Epilepsy is the most common chronic neurological disorder in humans, with an estimated worldwide prevalence of 0.4–1.-% per cent. Epilepsy has also been suggested to be the most common chronic neurological condition in dogs, affecting an estimated prevalence of 1.0–2.0% in referral hospital populations. But, prior to this paper, the prevalence of epilepsy in the general dog population, was unknown.
The full publication of Prevalence and risk factors for canine epilepsy of unknown origin in the UK is available on the VetCompass website.

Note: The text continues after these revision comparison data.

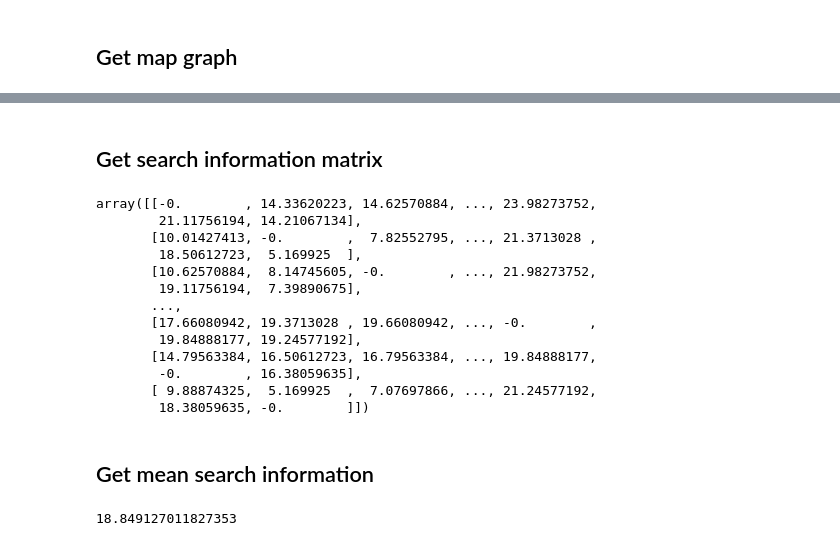
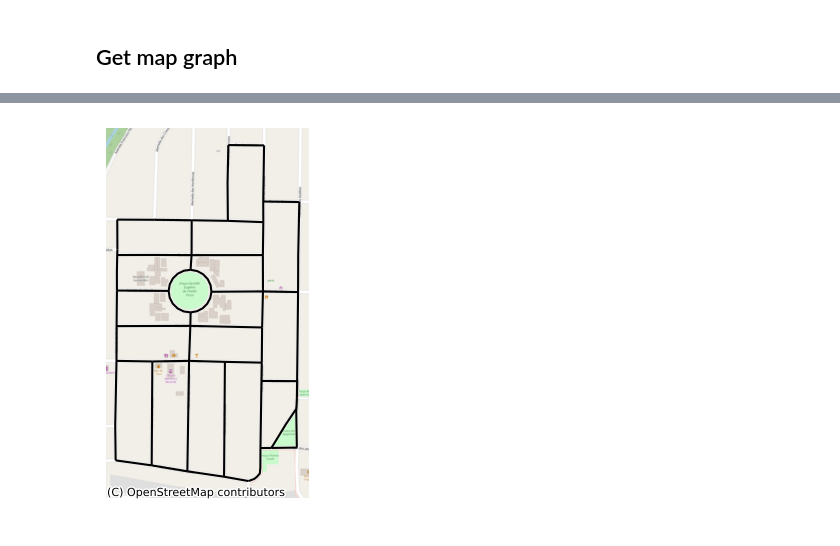
Before and after one commit to vitorfrois/complex-networks-navigation, a Jupyter notebook: final.ipynb, the cells around one changed output, grey strips where cells are left out. Cells and saved outputs as stored; diff of their text form; code cells hidden in the pictures.

Commit message:
Enhanced Search Information Calculus, enhanced Dual Graph with Sreet Continuity conversion

```diff
--- a/final.ipynb
+++ b/final.ipynb
@@ -156,26 +13,21 @@ graph_prob_shortest_path = probability_shortest_path_matrix(new_graph)
-# %% [markdown]
-<h2>Get search information matrix</h2>
-# %%
-new_graph_search_information_matrix = search_information_matrix(graph_prob_shortest_path)
-new_graph_search_information_matrix
-# %% [output]
-array([[-0.        , 14.33620223, 14.62570884, ..., 23.98273752,
-        21.11756194, 14.21067134],
-       [10.01427413, -0.        ,  7.82552795, ..., 21.3713028 ,
-        18.50612723,  5.169925  ],
-       [10.62570884,  8.14745605, -0.        , ..., 21.98273752,
-        19.11756194,  7.39890675],
-       ...,
-       [17.66080942, 19.3713028 , 19.66080942, ..., -0.        ,
-        19.84888177, 19.24577192],
-       [14.79563384, 16.50612723, 16.79563384, ..., 19.84888177,
-        -0.        , 16.38059635],
-       [ 9.88874325,  5.169925  ,  7.07697866, ..., 21.24577192,
-        18.38059635, -0.        ]])
-# %% [markdown]
-<h2>Get mean search information</h2>
-# %%
-new_graph_average_search_information = np.mean(new_graph_search_information_matrix)
-new_graph_average_search_information
-# %% [output]
-18.849127011827353
+# %%
+place = 'Cidade Jardim, São Carlos, São Paulo, Brazil'
+
+# lat = -22.0163
+# long = -47.8900
+
+# G = ox.graph_from_point((lat,long), dist=1500, network_type='drive')
+
+G = (ox.graph_from_place(place))
+
+G = ox.get_undirected(ox.projection.project_graph(G))
+# %%
+nodes, streets  = ox.graph_to_gdfs(G)
+
+ax = streets.plot(color="k")
+cx.add_basemap(ax, crs=streets.crs, source=cx.providers.OpenStreetMap.Mapnik)
+ax.axis("off")
+
+plt.show()
+# %% [output]
+[figure, added]
```
Also changed, not shown: parts of 12 cells of this notebook, 24 other files.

Epidemiological evaluation of canine epilepsy is an under-researched area. The objectives of this study were to estimate prevalence and investigate risk factors for epilepsy of unknown origin (EUO) among dogs attending primary veterinary practices in the UK. The clinical data analysed spanned a two-year period and included all dogs attending 92 primary veterinary clinics participating in the VetCompass project. Five hundred and thirty-nine EUO cases were identified giving a prevalence of 0.62% (95% CI 0.57% to 0.67%). Males were over 1.5 times as likely to have EUO compared with females (95% CI 1.44 to 2.06; P < 0.001). Of purebred dogs, the border terrier had 2.70 (95% CI 1.57 to 4.62; P < 0.001) and the German shepherd dog had 1.90 (95% CI 1.28 to 2.80; P=0.001) times increased odds of EUO compared with crossbred dogs. In addition, the West Highland white terrier had reduced odds (OR 0.23; 95% CI 0.08 to 0.62; P=0.004) of EUO compared with crossbred dogs (likelihood ratio test P < 0.0001). No association was found with neuter status, colour or weight. The current study highlights the clinical importance of epilepsy as a canine disorder in the UK. Increased awareness of sex and breed predispositions may assist clinicians with diagnosis. Further research is merited to evaluate the specific breed associations identified.